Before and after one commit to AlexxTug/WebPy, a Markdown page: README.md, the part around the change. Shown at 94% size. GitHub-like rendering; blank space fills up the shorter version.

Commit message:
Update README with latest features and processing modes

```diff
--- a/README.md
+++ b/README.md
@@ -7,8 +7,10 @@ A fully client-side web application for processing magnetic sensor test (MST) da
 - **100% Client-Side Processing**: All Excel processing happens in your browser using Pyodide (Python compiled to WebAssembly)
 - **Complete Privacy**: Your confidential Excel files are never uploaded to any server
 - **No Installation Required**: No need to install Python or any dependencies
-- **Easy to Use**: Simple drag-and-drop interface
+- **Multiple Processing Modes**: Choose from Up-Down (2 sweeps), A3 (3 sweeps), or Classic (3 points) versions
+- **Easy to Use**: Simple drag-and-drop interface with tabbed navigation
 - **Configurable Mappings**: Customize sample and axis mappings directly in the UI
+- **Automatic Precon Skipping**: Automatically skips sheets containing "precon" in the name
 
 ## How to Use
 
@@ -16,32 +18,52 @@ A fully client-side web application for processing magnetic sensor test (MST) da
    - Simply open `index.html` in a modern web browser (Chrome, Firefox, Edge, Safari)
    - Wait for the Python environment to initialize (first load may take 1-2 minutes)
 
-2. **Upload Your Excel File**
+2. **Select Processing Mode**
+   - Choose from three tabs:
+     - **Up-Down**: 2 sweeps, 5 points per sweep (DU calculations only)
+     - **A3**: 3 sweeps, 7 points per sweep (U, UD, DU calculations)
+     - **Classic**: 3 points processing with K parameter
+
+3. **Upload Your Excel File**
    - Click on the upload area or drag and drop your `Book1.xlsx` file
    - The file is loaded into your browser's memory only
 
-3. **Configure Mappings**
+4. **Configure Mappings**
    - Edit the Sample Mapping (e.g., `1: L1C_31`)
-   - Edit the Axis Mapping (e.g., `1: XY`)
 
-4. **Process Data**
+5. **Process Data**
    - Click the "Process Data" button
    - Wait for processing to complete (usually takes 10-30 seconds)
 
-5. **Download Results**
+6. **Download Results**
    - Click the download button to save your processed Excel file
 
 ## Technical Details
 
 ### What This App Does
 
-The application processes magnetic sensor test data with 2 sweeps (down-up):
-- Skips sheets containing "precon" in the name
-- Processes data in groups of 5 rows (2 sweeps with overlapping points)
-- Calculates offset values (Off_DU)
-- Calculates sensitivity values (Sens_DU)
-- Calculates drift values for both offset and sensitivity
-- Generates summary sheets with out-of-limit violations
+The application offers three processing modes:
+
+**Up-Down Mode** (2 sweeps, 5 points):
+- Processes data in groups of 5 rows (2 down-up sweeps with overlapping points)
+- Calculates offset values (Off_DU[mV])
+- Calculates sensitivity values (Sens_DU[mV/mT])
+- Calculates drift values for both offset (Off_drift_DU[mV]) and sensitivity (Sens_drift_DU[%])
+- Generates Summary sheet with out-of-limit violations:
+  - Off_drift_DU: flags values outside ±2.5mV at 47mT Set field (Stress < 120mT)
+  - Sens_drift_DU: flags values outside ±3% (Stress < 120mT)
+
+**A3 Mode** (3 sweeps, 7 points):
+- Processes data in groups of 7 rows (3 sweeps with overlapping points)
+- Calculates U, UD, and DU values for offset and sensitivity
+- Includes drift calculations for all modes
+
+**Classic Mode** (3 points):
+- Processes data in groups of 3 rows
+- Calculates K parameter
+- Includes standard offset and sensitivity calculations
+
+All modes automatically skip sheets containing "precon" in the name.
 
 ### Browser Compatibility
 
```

----------------------------------------

[WHAT YOU WILL DO] Line count for the word "sensitivity": work out how many lines of the data above include it, and reply with that number alone.

[WRITTEN REPLY] 6